Harpsichord

- strings plucked by quills
Clavichord
- strings struck by metal tangents
Virginal(s)
- smaller & simpler version of harpsichord, often with no legs
PERCUSSION
Drums

- pipe & tabor
- various types of drum
- tambourine
- bells

A guide to Medieval & Renaissance instruments:
http://www.music.iastate.edu/antiqua/instrumt.html
G. Palestrina
1525-1594
(a selection)
Lassus
1532 - 1594
REBIRTH
1400-1600

Another type of curved cornett is a serpent.
A bass cornett, curved to reach the finger holes
Cornetts
Cornetts - made out of wood, played by buzzing lips into mouthpiece. 3 main types:
Sackbut - ancestor to the trombone, also made out of wood (or thin metal) & had a handle on the slide to reach lower notes.
Sackbut
Madrigals
- songs, varied in style, expressing every kind of human mood & emotion.
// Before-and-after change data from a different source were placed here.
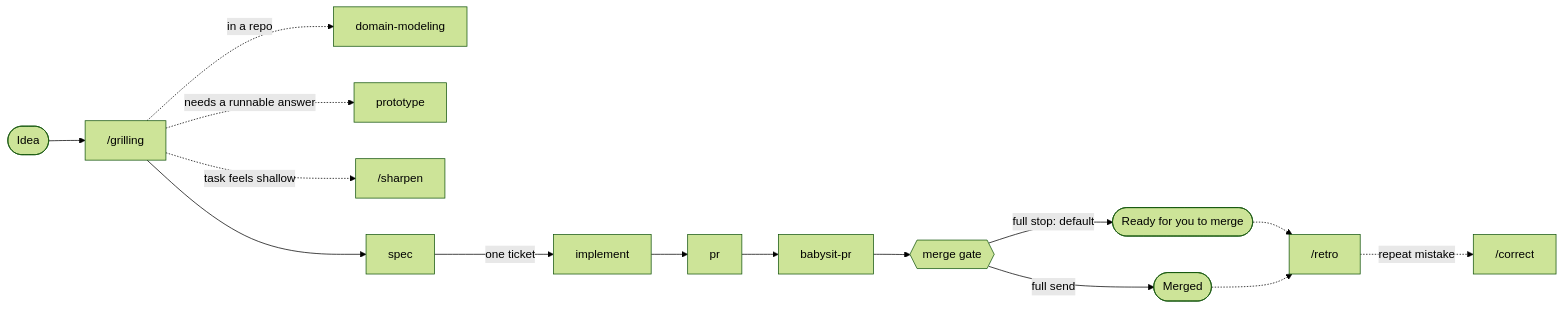
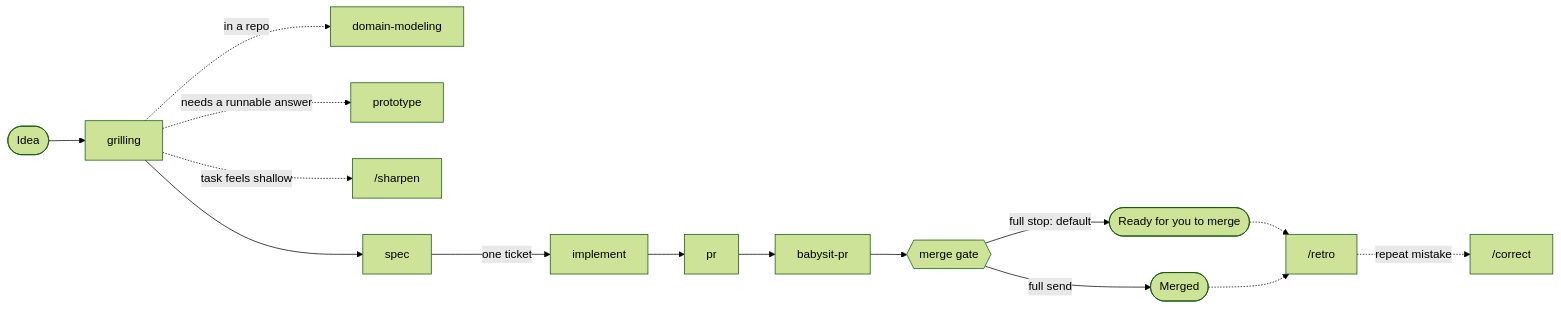
One commit to nicksalt/skills changed the first of 4 diagrams in docs/flows.md. Above: the diagram before and after it, drawn with Mermaid (forest theme). The commit also changed other lines of this file and 2 other files, not shown here.

Commit message:
Mark grilling and research as auto-invocable in the docs

````diff
--- a/docs/flows.md
+++ b/docs/flows.md
@@ -7,17 +7,17 @@
 ```mermaid
 flowchart LR
-  idea([Idea]) --> grill["/grilling"]
+  idea([Idea]) --> grill[grilling]
   grill -.->|in a repo| dm[domain-modeling]
   grill -.->|needs a runnable answer| proto[prototype]
   grill -.->|task feels shallow| sharpen["/sharpen"]
   grill --> spec[spec]
   spec -->|one ticket| impl[implement]
   impl --> pr[pr]
   pr --> babysit[babysit-pr]
   babysit --> gate{{merge gate}}
   gate -->|full stop: default| ready([Ready for you to merge])
   gate -->|full send| merged([Merged])
   ready -.-> retro["/retro"]
   merged -.-> retro
   retro -.->|repeat mistake| correct["/correct"]
 ```
````
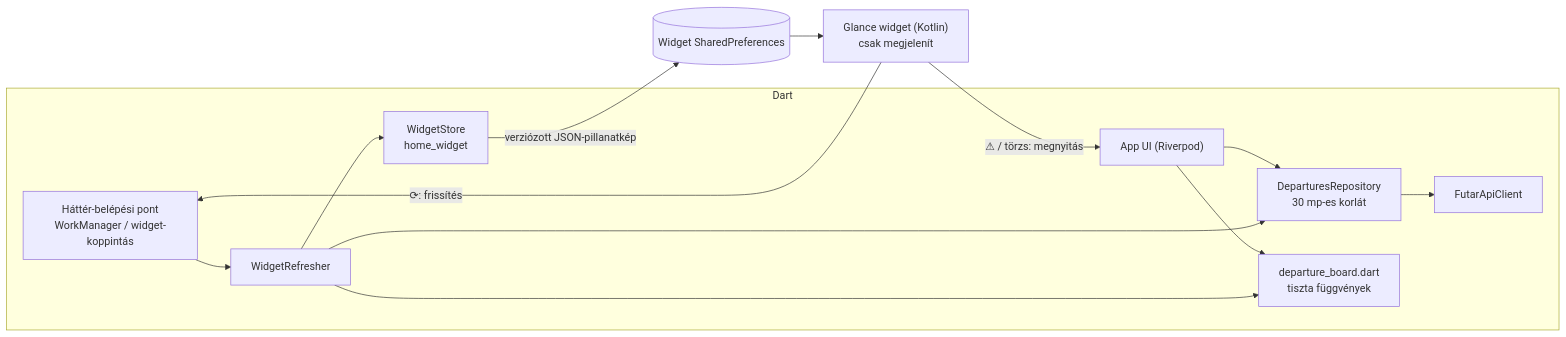
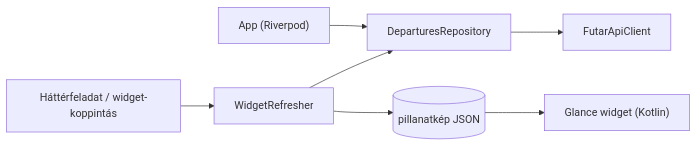
The diagram in README.md (seyuyo/indulj), drawn with Mermaid before and after one commit. The commit also changed other lines of this file and 1 other file, not shown here.

````diff
--- a/README.md
+++ b/README.md
@@ -44,16 +48,9 @@
 ```mermaid
 flowchart LR
-  subgraph Dart
-    UI["App UI (Riverpod)"] --> Repo["DeparturesRepository<br/>30 mp-es korlát"]
-    BG["Háttér-belépési pont<br/>WorkManager / widget-koppintás"] --> Refresher["WidgetRefresher"]
-    Refresher --> Repo
-    Repo --> Api["FutarApiClient"]
-    UI --> Board["departure_board.dart<br/>tiszta függvények"]
-    Refresher --> Board
-    Refresher --> Store["WidgetStore<br/>home_widget"]
-  end
-  Store -->|"verziózott JSON-pillanatkép"| Prefs[("Widget SharedPreferences")]
-  Prefs --> Glance["Glance widget (Kotlin)<br/>csak megjelenít"]
-  Glance -->|"⟳: frissítés"| BG
-  Glance -->|"⚠ / törzs: megnyitás"| UI
+  UI["App (Riverpod)"] --> Repo["DeparturesRepository"]
+  BG["Háttérfeladat / widget-koppintás"] --> Refresher["WidgetRefresher"]
+  Refresher --> Repo
+  Repo --> Api["FutarApiClient"]
+  Refresher --> Prefs[("pillanatkép JSON")]
+  Prefs --> Glance["Glance widget (Kotlin)"]
 ```
````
Some very contrapuntal with great use of imitation, while others are mainly chordal, using clear-cut rhythms from dance music.
STRINGS
WOODWIND
The Dulcian
- larger version of the Shawm, has a crook to hold the reed - similar to a bassoon.
Could be muted by placing a metal cover over the top.
(Audio - Orlando Gibbons - Consort of Viols)
Ideal accompaniment for dance & entertainment
Josquin des Prez
1440 - 1521
NETHERLANDS
Thomas Tallis
1505-1585
William Byrd
1543-1623
Thomas Morley
1557-1602
Orlando Gibbons
1583 -1625
ENGLAND
G. Gabrieli
1555-1612
C. Monteverdi
1567-1643
C. Gesualdo
1560-1625
ITALY
FINGERPRINTS
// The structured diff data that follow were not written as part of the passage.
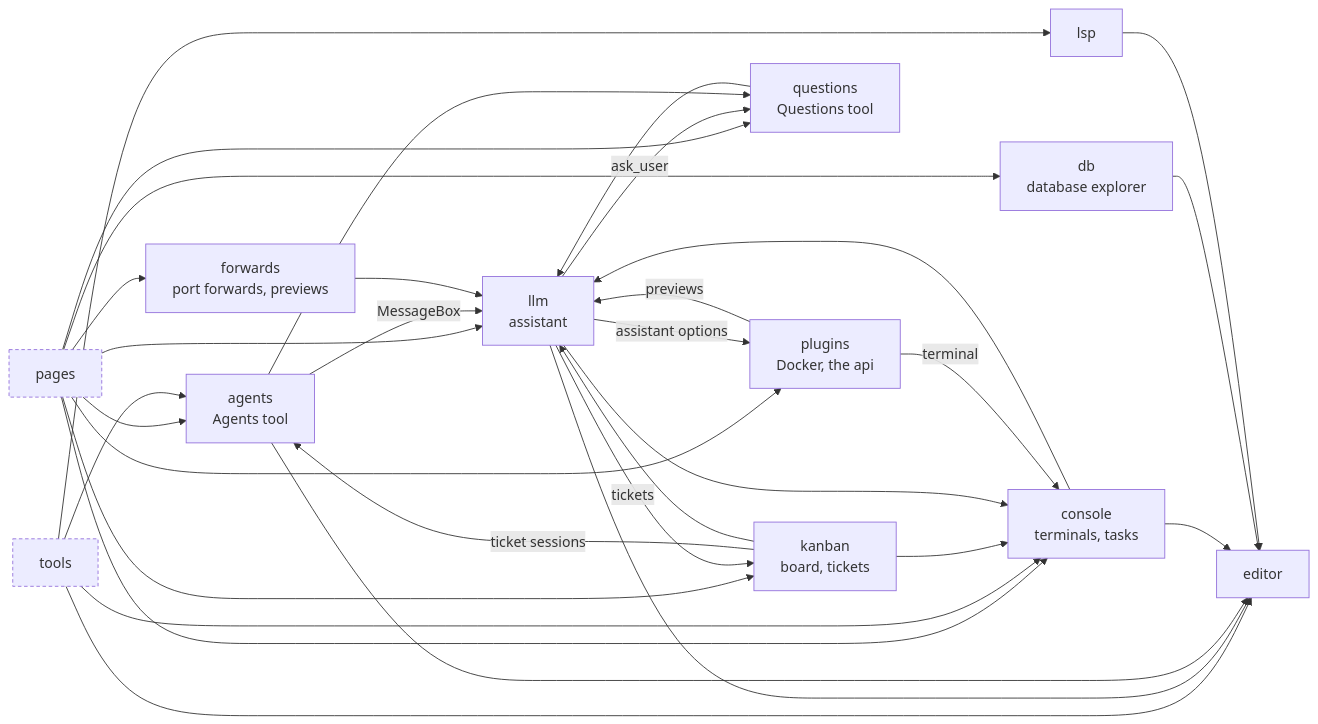
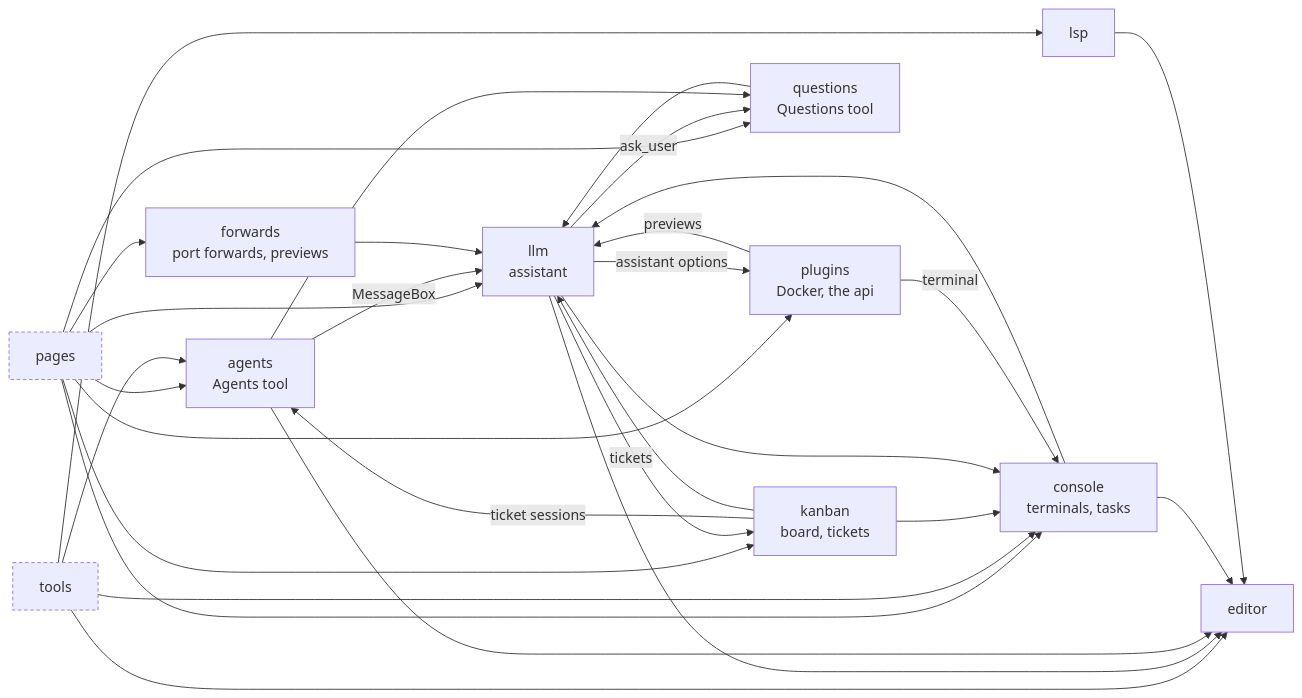
One commit to DrSmithFr/web-ide changed the second of 2 diagrams in web/src/README.md. Above: the diagram before and after it, drawn with Mermaid. The commit also changed other lines of this file and 34 other files, not shown here.

First line of the commit message:
#115 Plugins: the Database explorer as a built-in plugin

````diff
--- a/web/src/README.md
+++ b/web/src/README.md
@@ -43,48 +43,45 @@
 ```mermaid
 flowchart LR
   pages["pages"]
   tools["tools"]
   kanban["kanban<br/>board, tickets"]
   llm["llm<br/>assistant"]
   agents["agents<br/>Agents tool"]
   questions["questions<br/>Questions tool"]
   plugins["plugins<br/>Docker, the api"]
   forwards["forwards<br/>port forwards, previews"]
   console["console<br/>terminals, tasks"]
-  db["db<br/>database explorer"]
   editor["editor"]
   lsp["lsp"]
   pages --> agents
   pages --> console
-  pages --> db
   pages --> forwards
   pages --> plugins
   pages --> kanban
   pages --> llm
   pages --> questions
   tools --> agents
   tools --> console
   tools --> editor
   tools --> lsp
   kanban -->|"ticket sessions"| agents
   kanban --> console
   kanban --> llm
   llm --> console
   llm -->|"assistant options"| plugins
   llm --> editor
   llm -->|"tickets"| kanban
   llm -->|"ask_user"| questions
   agents --> editor
   agents -->|"MessageBox"| llm
   agents --> questions
   questions --> llm
   plugins -->|"terminal"| console
   plugins -->|"previews"| llm
   forwards --> llm
   console --> editor
   console --> llm
-  db --> editor
   lsp --> editor
   classDef other stroke-dasharray: 4 3
   class pages,tools other
 ```
````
Based on

modes

(treated more freely, accidentals gradually creeping in)
Bass voice added -
richer fuller texture
4 or more voice parts
Blending
, rather than contrasting textures
Smoother treatment of dischords
Church music - a cappella, contrapuntal, imitation, dovetailing, continuously flowing, seamless texture.
SEEMINGLY SEAMLESS
St Mark's -
Polychoral
pieces in
antiphonal
style
Secular music - rich variety of vocal & instrumental music
Characteristic
TIMBRES
of Rennaissance instruments - forming families (same instrument different sizes) - consorts
SACRED
SECULAR
Italian frottola
:
Josquin
El Grillo
German Lied
:
Isaac
Innsbruck, ich muss dich lessen
French chanson
:
Passereau
Il est bel et bon
Spanish villancico
:
Encina
Oy comamos y bemamos
Listen to: Tallis -
Hear thy voice & prayer 1547
Listen to: Palestrina -
Missa Papae Marcelli
1562
Tallis -
Spem in alium
Morley -
We sing and we chant it
Josquin -
Ave Maria
Palestrina -
Missa Papae Marcelli
Monteverdi -
L'Orfeo
Morley -
Lavolto
1599
Byrd -
In Nomine
1575
Byrd -
The Earle of Salisbury Pavan 1612
Susato - Danserye 1551
Cantus firmus
Seamless texture, polyphony, imitation
Antiphonal, St Marks, Venice, Italy
Mass
- unaccompanied choral composition set to specific religious text (Liturgy) 5 parts:
Kyrie, Gloria, Credo, Sanctus, Agnus Dei
Anthem
- Counterpart of the motet but sung in English
Listen to: Josquin -
Absalon fili mi
?1509 (story from the bible - David’s lament upon the death of his treacherous son Absalon)
Listen to different types of songs below which were popular during the Renaissance period.
Make a note of the main features:

Contrapuntal with use of imitation - or mainly chordal?
For one or more solo voices - or several singers per voice part?
Unaccompanied - or with instruments?

Italian madrigal
: Montevrdi
O primavera
Elizabethan Madrigals - in 1588 a collection of Italian madrigals with English words was published in England. This sparked great enthusiasm and soon English composers were writing their own madrigals, which were performed usually one singer per part, in the homes of keen music-lovers. There came to be three kinds:
through composed
contrapuntal
all voices equally important
light, springy texture
word painting
lighter in style
clear cut dance-like rhythm
mainly chordal texture
Strophic
'fa-la-la' refrain at section endings
Solo voice accompanied by lute, viols or all parts sung by voices
Often printed on two facing pages of a book, melody on the left with words underneath & lower parts on the right. In performance the book was placed on a table so that singers/instrumentalists could be seated around it, sharing the same copy.
Greatest composer: John Dowland (also expert lute player)
ELIZABETHAN MADRIGALS
The madrigal proper
Listen to: Thomas Weelkes
As Vesta was from Latmos Hill descending
1601 (written for 6 solo voices)
The ballett
Listen to: Thomas Morley
Now is the month of maying
1595
Listen to: John Dowland
Flow my teares
1596
The ayre
16th Century
Full transcript